Supporting students in this way is an important part of the program in general. Kinapiyik has to meet with a representative from the Wabanaki Center for life coaching sessions every two weeks.

The Kinap Mentorship Program also comes with a financial incentive. In exchange for their participation in the programs, students receive a stipend of $1,500 per year.

“I think there are so many things competing for student time,” Ranco said. “Some of them have very complicated roles in their families and things that they spend time on and maybe don’t make money on that are given a lower priority.”

The long-term goal of the Kinap Mentorship Program is to develop a peer group of Native American mentors for younger Native American students throughout the academic year.

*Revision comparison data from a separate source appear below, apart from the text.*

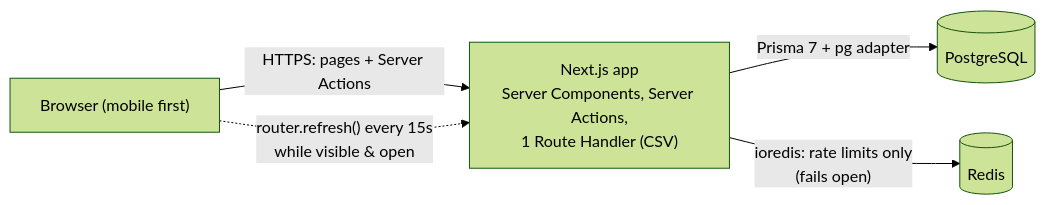
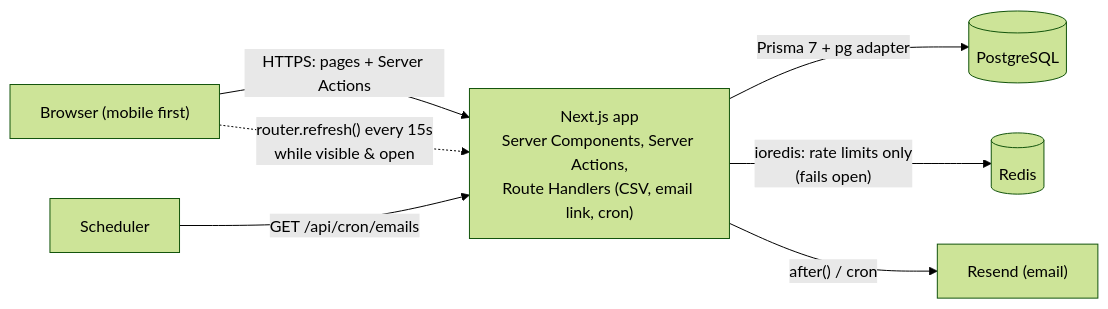
One commit to jaykeraliya0/poller changed the first of 2 diagrams in README.md. Above: the diagram before and after it, drawn with Mermaid (forest theme). The commit also changed other lines of this file and 74 other files, not shown here.

First line of the commit message:
feat: add email verification, password reset and poll emails via Resend

````diff
--- a/README.md
+++ b/README.md
@@ -81,7 +96,9 @@
 ```mermaid
 flowchart LR
-  B["Browser (mobile first)"] -- "HTTPS: pages + Server Actions" --> N["Next.js app<br/>Server Components, Server Actions,<br/>1 Route Handler (CSV)"]
+  B["Browser (mobile first)"] -- "HTTPS: pages + Server Actions" --> N["Next.js app<br/>Server Components, Server Actions,<br/>Route Handlers (CSV, email link, cron)"]
   N -- Prisma 7 + pg adapter --> P[(PostgreSQL)]
   N -- "ioredis: rate limits only<br/>(fails open)" --> R[(Redis)]
+  N -- "after() / cron" --> E["Resend (email)"]
+  C["Scheduler"] -- "GET /api/cron/emails" --> N
   B -. "router.refresh() every 15s<br/>while visible & open" .-> N
 ```
````
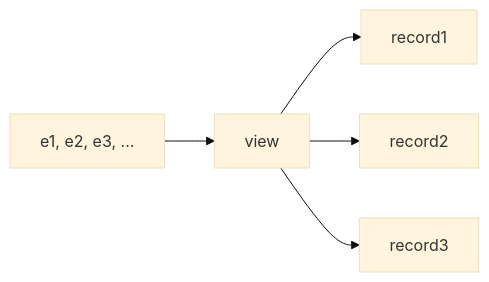
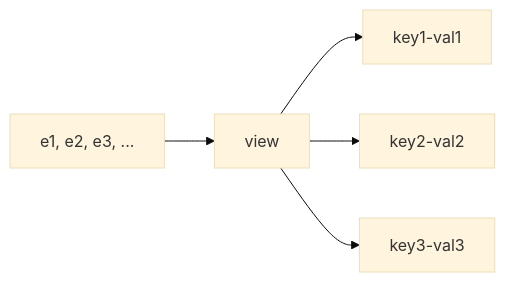
The second of 2 diagrams in README.md (LAC-Tech/laterbase), drawn with Mermaid (base theme) before and after one commit. The commit also changed other lines of this file and 1 other file, not shown here.

````diff
--- a/README.md
+++ b/README.md
@@ -111,9 +116,9 @@
 ```mermaid
 graph LR;
     events[e1, e2, e3, ...]
     view
     events --> view
-    view --> record1
-    view --> record2
-    view --> record3
+    view --> key1-val1
+    view --> key2-val2
+    view --> key3-val3
 ```
````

Ranco said they hope to expand the program to the Orono campus this fall.

“I’m so happy with how things have gone so far,” said Ranco. “Even a student or two from these communities that makes a difference is certainly important.”

Isherwood said next year she hopes to recruit students into the program earlier in the year and to engage more with younger students in the community. LaComb also hopes to spend more time in the native community off campus.

“Because of COVID, there hasn’t been a huge opportunity yet, which is understandable, but I’m hoping as soon as we move away from those we can get into after-school programs and things like that,” LaComb said.

Still, LaComb said he will be “100%” participating in the Kinap Mentorship Program for years to come.

“The program was a great help for me as a freshman to find my place on campus, and it was also a great help for me to connect with my culture as a local student,” said LaComb. “I think if I keep going, it will do the same for a lot of other people.”

Contact: Sam Schipani,